Do you mean the cha2ds2-vasc score? That's to assess your stroke risk with a view to taking anticoagulants, not betablockers.
What have you cut out of your diet, was it fat? There has been some research suggesting that low cholesterol may be associated with an increased incidence of AF, but I don't think it's any more than a suggestion thus far. My arrhythmia started about a couple of years after I made a big reduction in my fat intake (Cholesterol was 4.42 at that time), but if it had any effect at all I think it would have been only secondary.

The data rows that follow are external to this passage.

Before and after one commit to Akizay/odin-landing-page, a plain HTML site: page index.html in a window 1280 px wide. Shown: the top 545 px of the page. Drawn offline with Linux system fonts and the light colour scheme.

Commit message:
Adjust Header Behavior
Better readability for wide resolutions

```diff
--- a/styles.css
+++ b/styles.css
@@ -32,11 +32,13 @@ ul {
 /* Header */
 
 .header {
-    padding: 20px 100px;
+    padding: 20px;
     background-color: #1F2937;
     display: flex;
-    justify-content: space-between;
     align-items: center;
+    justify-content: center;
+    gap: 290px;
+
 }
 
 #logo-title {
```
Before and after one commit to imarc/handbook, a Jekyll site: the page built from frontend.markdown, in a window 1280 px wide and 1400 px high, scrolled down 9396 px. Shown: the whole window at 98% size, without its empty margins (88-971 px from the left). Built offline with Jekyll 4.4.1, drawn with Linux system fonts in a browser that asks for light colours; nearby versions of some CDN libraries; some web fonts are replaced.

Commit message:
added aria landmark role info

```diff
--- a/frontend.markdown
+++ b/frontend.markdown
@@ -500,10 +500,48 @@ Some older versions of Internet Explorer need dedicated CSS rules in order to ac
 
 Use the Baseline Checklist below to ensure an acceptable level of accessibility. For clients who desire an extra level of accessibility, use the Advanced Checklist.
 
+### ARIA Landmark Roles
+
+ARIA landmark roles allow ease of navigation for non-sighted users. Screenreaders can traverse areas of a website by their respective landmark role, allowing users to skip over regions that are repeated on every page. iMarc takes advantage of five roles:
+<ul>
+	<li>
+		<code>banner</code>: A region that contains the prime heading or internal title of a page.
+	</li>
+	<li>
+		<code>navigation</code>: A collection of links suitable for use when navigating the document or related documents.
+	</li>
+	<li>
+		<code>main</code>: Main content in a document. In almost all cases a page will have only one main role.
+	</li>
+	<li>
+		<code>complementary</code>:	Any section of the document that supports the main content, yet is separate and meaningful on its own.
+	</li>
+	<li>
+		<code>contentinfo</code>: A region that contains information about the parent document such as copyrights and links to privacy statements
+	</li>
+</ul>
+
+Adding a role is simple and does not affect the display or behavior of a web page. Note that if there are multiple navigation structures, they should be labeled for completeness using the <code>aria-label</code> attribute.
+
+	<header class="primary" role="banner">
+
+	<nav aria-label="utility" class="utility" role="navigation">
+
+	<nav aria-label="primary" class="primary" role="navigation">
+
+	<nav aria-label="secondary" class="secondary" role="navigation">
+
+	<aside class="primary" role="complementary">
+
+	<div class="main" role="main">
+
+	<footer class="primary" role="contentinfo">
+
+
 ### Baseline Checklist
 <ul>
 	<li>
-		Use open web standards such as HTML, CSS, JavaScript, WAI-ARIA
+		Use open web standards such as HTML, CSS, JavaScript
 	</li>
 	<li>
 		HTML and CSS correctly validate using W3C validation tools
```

Some take magnesium supplements and swear by them, although I never have, and I have seen someone complaining of symptoms that ticked all the boxes for magnesium overdose.
Alcohol is a no-no, and I was warned off caffeine at the time I was diagnosed, but there has been a big Chinese study since then which found that caffeine in moderation is slightly beneficial. I was drinking de-caff before diagnosis anyway, and I haven't changed.
Autonomic nervous system activity after big meals and after getting into bed are known and common triggers for AF, but not something you can easily avoid. A lot of patients find that laying on their left side in bed aggravates their arrhythmia; I didn't orginally, but I do now. Big time. The only position I can sleep in now is on my right (and I'm sick of it).
Swallowing hot or cold drinks can trigger an episode.
A DIY method for cardioversion is valsalva manoeuvre
, but it's never worked for me. I have been told by the NHS to try carotid massage on occasion too, but there are also warnings not to do it yourself, so take your pick.
The ESC paper on risk reduction in AF patients
lists many risk factors, most of which you can’t do anything about, but the ones you have some control over are: